• [TASK BRIEF]: Could you copy each line of the entries that contains "signal"?

[Itemized modification records]
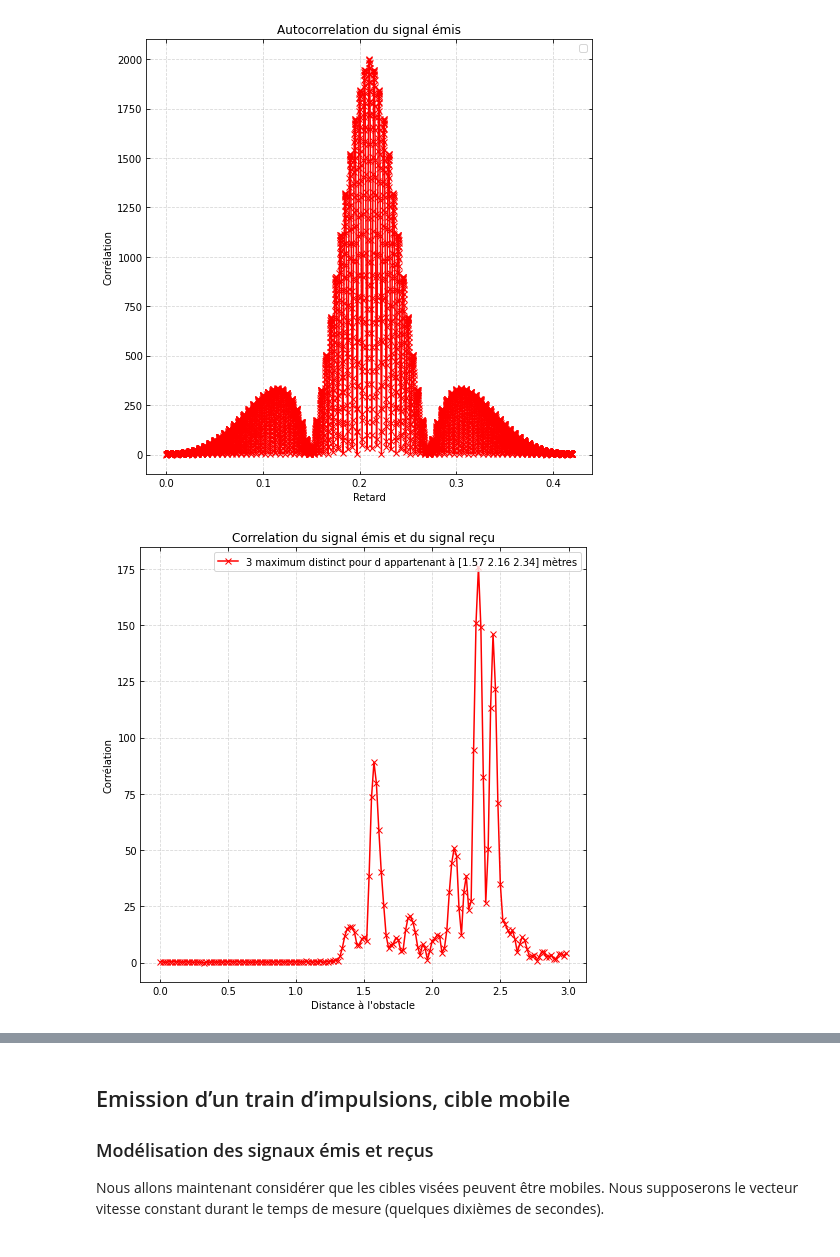
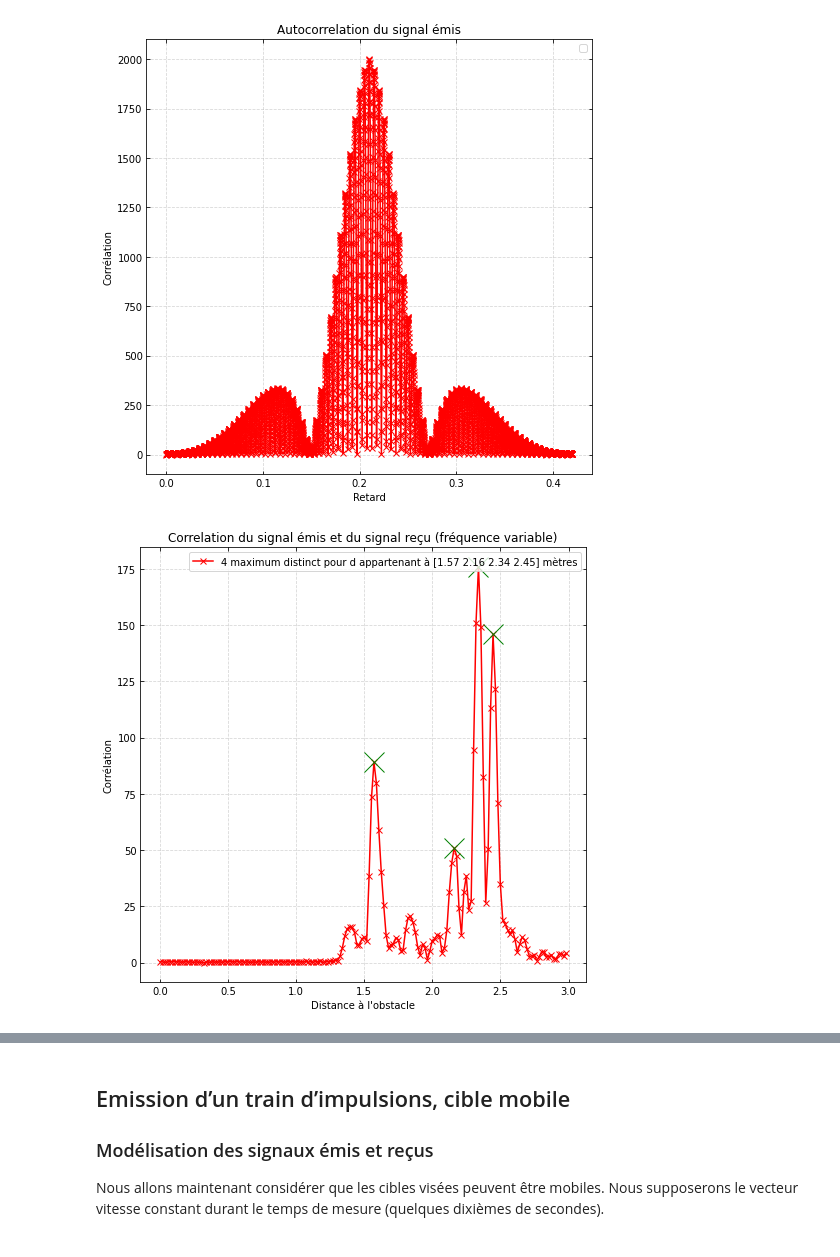
Before and after one commit to 21courgnea/Projet_TDS, a Jupyter notebook: mini-projet-radar/mini_projet_radar.ipynb, the cells around one changed output, grey strips where cells are left out. Saved outputs shown, nothing was run; the diff lists cells and outputs as text; code cells hidden in the pictures.

```diff
--- a/mini-projet-radar/mini_projet_radar.ipynb
+++ b/mini-projet-radar/mini_projet_radar.ipynb
@@ -403,7 +403,8 @@ On retrouve une fréquence du signal émis de l'ordre de $f=50kHz$ et une fréqu
 
 plt.figure(figsize=(8,8))
 plt.plot(np.transpose(d), np.absolute(cor_fft), 'rx-', label = f"{len(peaks_d[0])} maximum distinct pour d appartenant à {np.round(peaks_d, 2)[0]} mètres")
-#plt.plot() mettre marqueurs
+for k in range(len(peaks[0])) :
+    plt.plot(peaks[0][k]*c/Fs/2, peaks[1]['peak_heights'][k], 'gx' ,markersize = 20)
 plt.xlabel("Distance à l'obstacle")
 plt.ylabel("Corrélation")
 plt.tick_params(top=True,right=True,direction='in')
@@ -458,8 +459,7 @@ Fs = data['Fs']
 N = len(r)                                # nombre de points du signal
 d = c * np.arange(0,N)/Fs/2               # axe distance (metres)
 
-# resol_theorique = int(1/(2*np.pi*B) * 1/Fs)
-resol_theorique = int(c*T/2  * 2*Fs/c )
+resol_theorique = int(1/(2*np.pi*B)*c  *  2*Fs/c ) + 1
 cor_fft = scipy.signal.correlate(r, e, mode = 'same', method = 'fft')    # calcul de la corrélation par FFT
 peaks = scipy.signal.find_peaks(np.absolute(cor_fft)[:,0], height = 50, distance = resol_theorique, width=0)   # identification des pics de la fonction d'intercorrélation
 
@@ -547,13 +536,15 @@ No handles with labels found to put in legend.
 # %%
 plt.figure(figsize=(8,8))
 plt.plot(np.transpose(d), np.absolute(cor_fft), 'rx-', label = f"{len(peaks_d[0])} maximum distinct pour d appartenant à {np.round(peaks_d, 2)[0]} mètres")
+for k in range(len(peaks[0])) :
+    plt.plot(peaks[0][k]*c/Fs/2, peaks[1]['peak_heights'][k], 'gx' ,markersize = 20)
 plt.xlabel("Distance à l'obstacle")
 plt.ylabel("Corrélation")
 plt.tick_params(top=True,right=True,direction='in')
 plt.grid(linestyle='--',alpha=0.5)
-plt.title('Correlation du signal émis et du signal reçu')
+plt.title('Correlation du signal émis et du signal reçu (fréquence variable)')
 plt.legend()
 plt.show()
 # %% [output]
-[figure, old version]
+[figure, new version]
 # %% [markdown]
```
Also changed, not shown: parts of 13 cells of this notebook, 1 other file.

• [ANSWER TO THIS TASK]:
@@ -403,7 +403,8 @@ On retrouve une fréquence du signal émis de l'ordre de $f=50kHz$ et une fréqu
 N = len(r)                                # nombre de points du signal
 cor_fft = scipy.signal.correlate(r, e, mode = 'same', method = 'fft')    # calcul de la corrélation par FFT
 peaks = scipy.signal.find_peaks(np.absolute(cor_fft)[:,0], height = 50, distance = resol_theorique, width=0)   # identification des pics de la fonction d'intercorrélation
-plt.title('Correlation du signal émis et du signal reçu')
+plt.title('Correlation du signal émis et du signal reçu (fréquence variable)')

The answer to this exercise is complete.